And this wasn’t all about the prize at the end. There were so many ingredients in this trip that made it all a special event. The huge expanse of bright blue sky and wispy clouds, the changing breeze that kept you cool while standing out in the hot sun—that made it bearable indeed—the mother raven that flew out on food recon every 1 and ½ hours to feed her rather large brood of three squawking babies. There were also red-winged blackbirds flitting in and about the sage brush, even a meadow lark stopped by to sing a girl-searching tune and flew off when “she” didn’t show. There were jack rabbits zig-zagging along the game trails and desert lizards would pop up on a sun-scorched boulder to see what we were up to. Kevin got buzzed by a small dust devil and I was so focused in my thoughts that I forgot to re-apply my sunscreen. There is a sunburn on parts that haven’t seen the sun since last summer…ouch!
Finally it was time to close up shop and shut down for the day, we were both dirty and dusty and sweaty and probably even a little stinky. The thought of a shower was invigorating but we soon heard that they just couldn’t get the propane to light. Probably that dust devil had a hand in that, too. So, when handed lemons you make lemonade.
Back at our cabin and truck, Kevin boiled up enough water for me to add some of our cold to make 3 gallons of bath water in a big yellow bucket. It was fantastic! But first I used those pre-packaged wipes and tried to get most of the dirt off, then dipped my washcloth in and started with the face. Oh I’m telling you, it was one of the best parts of the day, besides having our spaghetti dinner. Never has clean, hot water felt as good as it did then, literally showering over the bucket. One does what one can with what one has….

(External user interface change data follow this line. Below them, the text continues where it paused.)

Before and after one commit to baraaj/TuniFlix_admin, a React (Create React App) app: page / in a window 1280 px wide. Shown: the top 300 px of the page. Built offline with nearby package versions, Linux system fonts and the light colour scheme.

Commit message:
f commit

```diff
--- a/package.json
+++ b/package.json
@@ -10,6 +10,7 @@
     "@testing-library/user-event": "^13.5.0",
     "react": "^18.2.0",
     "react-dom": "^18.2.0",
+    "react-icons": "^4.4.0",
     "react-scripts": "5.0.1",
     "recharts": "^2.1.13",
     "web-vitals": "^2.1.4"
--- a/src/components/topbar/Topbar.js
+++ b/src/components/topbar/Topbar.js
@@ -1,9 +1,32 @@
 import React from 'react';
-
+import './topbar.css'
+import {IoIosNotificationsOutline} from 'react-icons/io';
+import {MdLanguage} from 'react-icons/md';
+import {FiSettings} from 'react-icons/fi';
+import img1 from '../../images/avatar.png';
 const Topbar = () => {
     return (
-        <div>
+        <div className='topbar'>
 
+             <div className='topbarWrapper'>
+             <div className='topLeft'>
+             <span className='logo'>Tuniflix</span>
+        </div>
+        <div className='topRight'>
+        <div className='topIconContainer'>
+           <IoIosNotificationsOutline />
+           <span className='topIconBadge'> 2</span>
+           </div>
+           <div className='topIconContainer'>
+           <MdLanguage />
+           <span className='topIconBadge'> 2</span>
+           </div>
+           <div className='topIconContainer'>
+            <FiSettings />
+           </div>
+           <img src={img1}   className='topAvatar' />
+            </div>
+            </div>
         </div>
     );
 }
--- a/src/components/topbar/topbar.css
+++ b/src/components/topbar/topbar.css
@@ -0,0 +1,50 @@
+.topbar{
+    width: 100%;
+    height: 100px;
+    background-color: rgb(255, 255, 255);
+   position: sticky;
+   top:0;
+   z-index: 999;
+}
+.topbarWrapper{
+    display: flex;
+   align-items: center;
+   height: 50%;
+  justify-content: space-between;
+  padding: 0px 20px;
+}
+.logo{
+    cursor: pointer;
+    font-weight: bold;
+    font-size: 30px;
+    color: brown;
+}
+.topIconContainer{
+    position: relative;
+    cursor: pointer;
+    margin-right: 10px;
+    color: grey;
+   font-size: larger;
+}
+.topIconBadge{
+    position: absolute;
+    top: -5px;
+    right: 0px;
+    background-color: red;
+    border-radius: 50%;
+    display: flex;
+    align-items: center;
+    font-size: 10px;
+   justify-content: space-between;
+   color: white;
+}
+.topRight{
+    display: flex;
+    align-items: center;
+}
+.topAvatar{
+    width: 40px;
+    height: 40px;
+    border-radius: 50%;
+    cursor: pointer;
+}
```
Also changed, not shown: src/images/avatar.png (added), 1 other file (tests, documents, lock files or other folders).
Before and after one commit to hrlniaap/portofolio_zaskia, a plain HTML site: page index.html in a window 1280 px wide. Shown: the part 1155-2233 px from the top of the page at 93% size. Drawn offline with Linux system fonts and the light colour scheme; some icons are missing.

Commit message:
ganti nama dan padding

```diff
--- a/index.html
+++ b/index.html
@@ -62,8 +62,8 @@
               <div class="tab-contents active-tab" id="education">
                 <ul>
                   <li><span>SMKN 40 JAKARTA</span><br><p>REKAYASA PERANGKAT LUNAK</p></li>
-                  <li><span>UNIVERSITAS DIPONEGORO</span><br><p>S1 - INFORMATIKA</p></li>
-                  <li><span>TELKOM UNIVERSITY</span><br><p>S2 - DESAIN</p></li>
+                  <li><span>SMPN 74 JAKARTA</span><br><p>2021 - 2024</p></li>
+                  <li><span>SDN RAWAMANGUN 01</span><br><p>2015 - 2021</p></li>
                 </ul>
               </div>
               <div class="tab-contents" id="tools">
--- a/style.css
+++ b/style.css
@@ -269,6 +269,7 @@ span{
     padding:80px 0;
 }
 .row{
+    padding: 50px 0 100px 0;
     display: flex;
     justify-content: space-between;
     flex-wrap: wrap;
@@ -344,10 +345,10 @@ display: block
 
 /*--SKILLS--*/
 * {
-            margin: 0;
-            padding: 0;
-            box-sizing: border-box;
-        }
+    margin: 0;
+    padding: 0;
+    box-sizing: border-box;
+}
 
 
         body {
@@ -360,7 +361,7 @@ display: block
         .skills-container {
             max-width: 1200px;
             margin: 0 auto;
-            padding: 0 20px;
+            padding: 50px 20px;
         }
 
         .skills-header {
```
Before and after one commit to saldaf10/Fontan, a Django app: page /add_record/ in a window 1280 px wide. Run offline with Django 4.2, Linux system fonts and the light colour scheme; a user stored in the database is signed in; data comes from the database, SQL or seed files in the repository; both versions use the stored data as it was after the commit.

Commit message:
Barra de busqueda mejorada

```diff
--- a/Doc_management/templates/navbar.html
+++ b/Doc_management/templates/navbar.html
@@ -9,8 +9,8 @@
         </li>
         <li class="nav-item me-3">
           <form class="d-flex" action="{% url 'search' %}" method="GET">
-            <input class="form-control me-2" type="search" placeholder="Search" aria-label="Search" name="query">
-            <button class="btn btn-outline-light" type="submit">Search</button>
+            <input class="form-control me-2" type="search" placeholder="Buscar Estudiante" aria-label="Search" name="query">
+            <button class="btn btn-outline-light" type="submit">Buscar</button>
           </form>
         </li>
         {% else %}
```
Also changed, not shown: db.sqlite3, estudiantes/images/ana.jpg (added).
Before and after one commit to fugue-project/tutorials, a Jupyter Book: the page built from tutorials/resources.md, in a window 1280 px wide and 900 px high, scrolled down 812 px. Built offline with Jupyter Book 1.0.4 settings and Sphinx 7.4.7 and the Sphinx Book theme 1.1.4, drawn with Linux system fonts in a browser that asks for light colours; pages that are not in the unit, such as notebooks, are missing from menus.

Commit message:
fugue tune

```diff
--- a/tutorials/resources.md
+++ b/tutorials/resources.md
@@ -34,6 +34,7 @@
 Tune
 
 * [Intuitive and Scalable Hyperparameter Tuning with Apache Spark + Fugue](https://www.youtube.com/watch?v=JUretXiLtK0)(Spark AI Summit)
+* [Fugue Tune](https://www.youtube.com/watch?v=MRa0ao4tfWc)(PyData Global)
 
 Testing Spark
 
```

And then there was the sunset. After cleaning up and having dinner, we took an evening stroll to watch the sun set on that far ridge. It was calm, no wind and the sage was just powerful; desert perfume indeed. Brilliant bits of sunstone glittered on the dirt road like pieces of fire strewn about by the Greek god Hephaestus.
But what was the topper to this whole trip? Getting up at to see the sky! Twenty six miles from the nearest light source (which is completely shut down by ), it is magical! The sky is actually lighter than the ground due to the stars, and the Milky Way is so wide it covered 1/3 of it with its expanse. You just won’t get that unless you are away from light pollution. And there was the quiet. People say it’s deafening. Well I don’t know about deafening but it’s certainly THERE. You feel it. And so I went back to bed on that lumpy ol’ futon and felt blessed to have experienced Earths’ gifts.
Oh we’re not done yet.
Somewhere around a.m. I heard this strangling sound. It was coyotes. They are capable of making all kinds of sounds, I have heard them out in a canyon when they sounded like crying babies. Or there are the yips and howls. But the only way I can describe this noise was like something was being strangled.
Amazing sounds and sights and smells…
Amazing sounds and sights and smells…
Sunstones on the screen
Yard art..creativity or boredom?